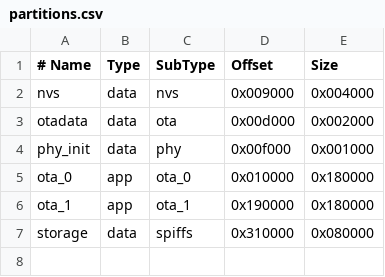
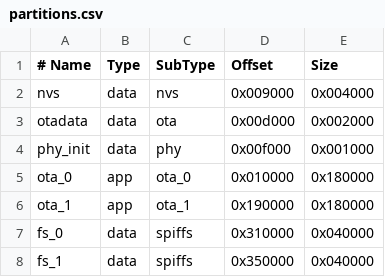
Before and after one commit to shmuelzon/esp32-ble2mqtt, a CSV file: partitions.csv, drawn as a sheet.

Commit message:
OTA config now updates entire SPIFFS partition
This should allow also changing certificates and other data OTA.
The SPIFFS partition is now separated to two sections to allow recovery in case
of failed OTA update.

WARNING: This firmware version cannot be updated via OTA as the partition table
was changed. It must be flashed via serial interface first.

```diff
--- a/partitions.csv
+++ b/partitions.csv
@@ -6,2 +6,3 @@ ota_0,    app,  ota_0,   0x010000, 0x180000
 ota_1,    app,  ota_1,   0x190000, 0x180000
-storage,  data, spiffs,  0x310000, 0x080000
+fs_0,     data, spiffs,  0x310000, 0x040000
+fs_1,     data, spiffs,  0x350000, 0x040000
```
Also changed, not shown: 4 other files.
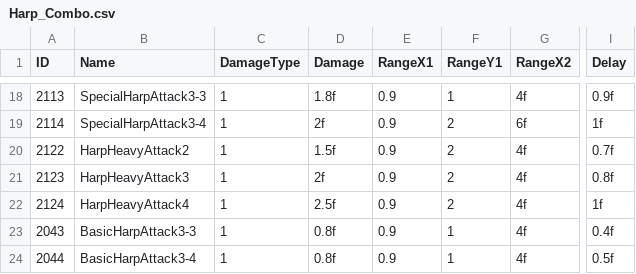
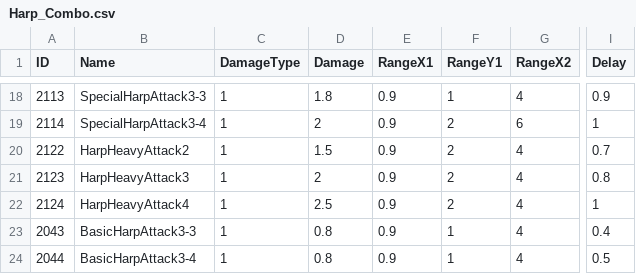
Before and after one commit to muyangkkong/repo, a CSV file: Assets/Resources/Harp_Combo.csv, drawn as a sheet; only a part is shown, gaps mark what is left out; the diff covers the shown part only; the diff names each change by its address in the sheet, - before the commit and + after, or states it on an @@ line.

```diff
--- a/Assets/Resources/Harp_Combo.csv
+++ b/Assets/Resources/Harp_Combo.csv
-D18 (Damage): 1.8f
+D18 (Damage): 1.8
-G18 (RangeX2): 4f
+G18 (RangeX2): 4
-I18 (Delay): 0.9f
+I18 (Delay): 0.9
-D19 (Damage): 2f
+D19 (Damage): 2
-G19 (RangeX2): 6f
+G19 (RangeX2): 6
-I19 (Delay): 1f
+I19 (Delay): 1
-D20 (Damage): 1.5f
+D20 (Damage): 1.5
-G20:G24 (RangeX2): 4f
+G20:G24 (RangeX2): 4
-I20 (Delay): 0.7f
+I20 (Delay): 0.7
-D21 (Damage): 2f
+D21 (Damage): 2
-I21 (Delay): 0.8f
+I21 (Delay): 0.8
-D22 (Damage): 2.5f
+D22 (Damage): 2.5
-I22 (Delay): 1f
+I22 (Delay): 1
-D23:D24 (Damage): 0.8f
+D23:D24 (Damage): 0.8
-I23 (Delay): 0.4f
+I23 (Delay): 0.4
-I24 (Delay): 0.5f
+I24 (Delay): 0.5
```
Also changed, not shown: 45 edited cells elsewhere in this file, Assets/Resources/Piano_Combo.csv, Assets/Resources/Trumpet_Combo.csv, 14 other files.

Exercise directions - Begin at the first line of the listing and print each line exactly. Stop after the line containing "Also changed, not shown: 4 other files.", and omit all pictures.

Finished task -
Before and after one commit to shmuelzon/esp32-ble2mqtt, a CSV file: partitions.csv, drawn as a sheet.

Commit message:
OTA config now updates entire SPIFFS partition
This should allow also changing certificates and other data OTA.
The SPIFFS partition is now separated to two sections to allow recovery in case
of failed OTA update.

WARNING: This firmware version cannot be updated via OTA as the partition table
was changed. It must be flashed via serial interface first.

```diff
--- a/partitions.csv
+++ b/partitions.csv
@@ -6,2 +6,3 @@ ota_0,    app,  ota_0,   0x010000, 0x180000
 ota_1,    app,  ota_1,   0x190000, 0x180000
-storage,  data, spiffs,  0x310000, 0x080000
+fs_0,     data, spiffs,  0x310000, 0x040000
+fs_1,     data, spiffs,  0x350000, 0x040000
```
Also changed, not shown: 4 other files.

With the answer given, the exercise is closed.